Extracted data entries:
============
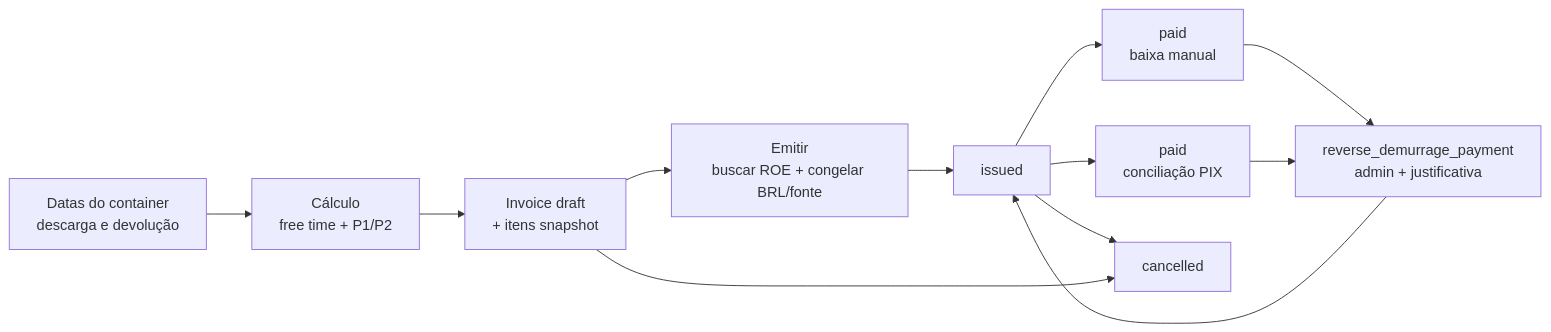
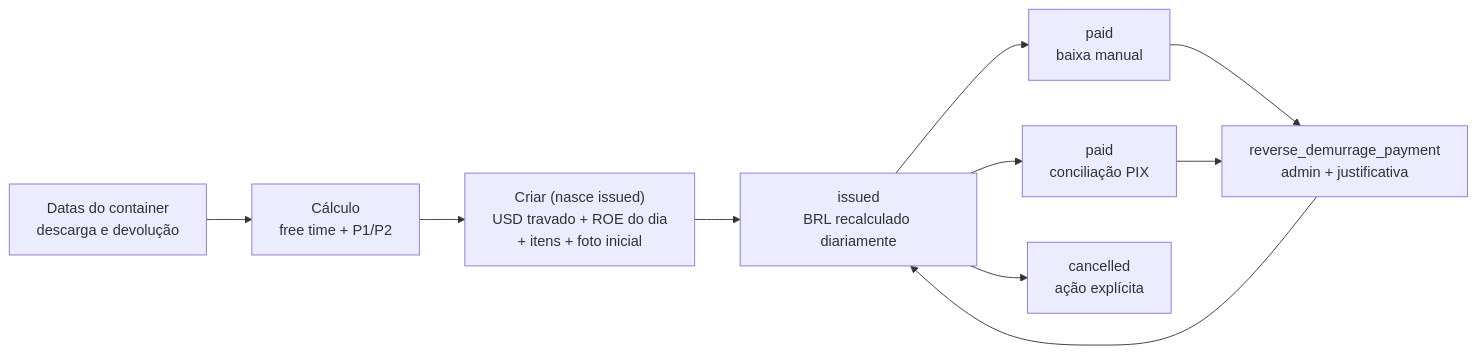
One commit to luccafwlog/transhippingdesk changed the diagram in docs/modules/demurrage.md. Above: the diagram before and after it, drawn with Mermaid. The commit also changed other lines of this file and 10 other files, not shown here.

First line of the commit message:
feat(demurrage): Fase 2 — fatura nasce issued + emissão automática

````diff
--- a/docs/modules/demurrage.md
+++ b/docs/modules/demurrage.md
@@ -161,14 +161,12 @@
 ```mermaid
 flowchart LR
     Dates["Datas do container<br/>descarga e devolução"] --> Calc["Cálculo<br/>free time + P1/P2"]
-    Calc --> Draft["Invoice draft<br/>+ itens snapshot"]
-    Draft --> Freeze["Emitir<br/>buscar ROE + congelar BRL/fonte"]
-    Freeze --> Issued["issued"]
+    Calc --> Create["Criar (nasce issued)<br/>USD travado + ROE do dia<br/>+ itens + foto inicial"]
+    Create --> Issued["issued<br/>BRL recalculado diariamente"]
     Issued --> Manual["paid<br/>baixa manual"]
     Issued --> Pix["paid<br/>conciliação PIX"]
-    Issued --> Cancelled["cancelled"]
-    Draft --> Cancelled
+    Issued --> Cancelled["cancelled<br/>ação explícita"]
     Manual --> Reverse["reverse_demurrage_payment<br/>admin + justificativa"]
     Pix --> Reverse
     Reverse --> Issued
 ```
````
============
### YOUR ASSIGNMENT
The result should be every line of the data, reproduced exactly, with the images removed.

### COMPLETED EXERCISE
One commit to luccafwlog/transhippingdesk changed the diagram in docs/modules/demurrage.md. Above: the diagram before and after it, drawn with Mermaid. The commit also changed other lines of this file and 10 other files, not shown here.

First line of the commit message:
feat(demurrage): Fase 2 — fatura nasce issued + emissão automática

````diff
--- a/docs/modules/demurrage.md
+++ b/docs/modules/demurrage.md
@@ -161,14 +161,12 @@
 ```mermaid
 flowchart LR
     Dates["Datas do container<br/>descarga e devolução"] --> Calc["Cálculo<br/>free time + P1/P2"]
-    Calc --> Draft["Invoice draft<br/>+ itens snapshot"]
-    Draft --> Freeze["Emitir<br/>buscar ROE + congelar BRL/fonte"]
-    Freeze --> Issued["issued"]
+    Calc --> Create["Criar (nasce issued)<br/>USD travado + ROE do dia<br/>+ itens + foto inicial"]
+    Create --> Issued["issued<br/>BRL recalculado diariamente"]
     Issued --> Manual["paid<br/>baixa manual"]
     Issued --> Pix["paid<br/>conciliação PIX"]
-    Issued --> Cancelled["cancelled"]
-    Draft --> Cancelled
+    Issued --> Cancelled["cancelled<br/>ação explícita"]
     Manual --> Reverse["reverse_demurrage_payment<br/>admin + justificativa"]
     Pix --> Reverse
     Reverse --> Issued
 ```
````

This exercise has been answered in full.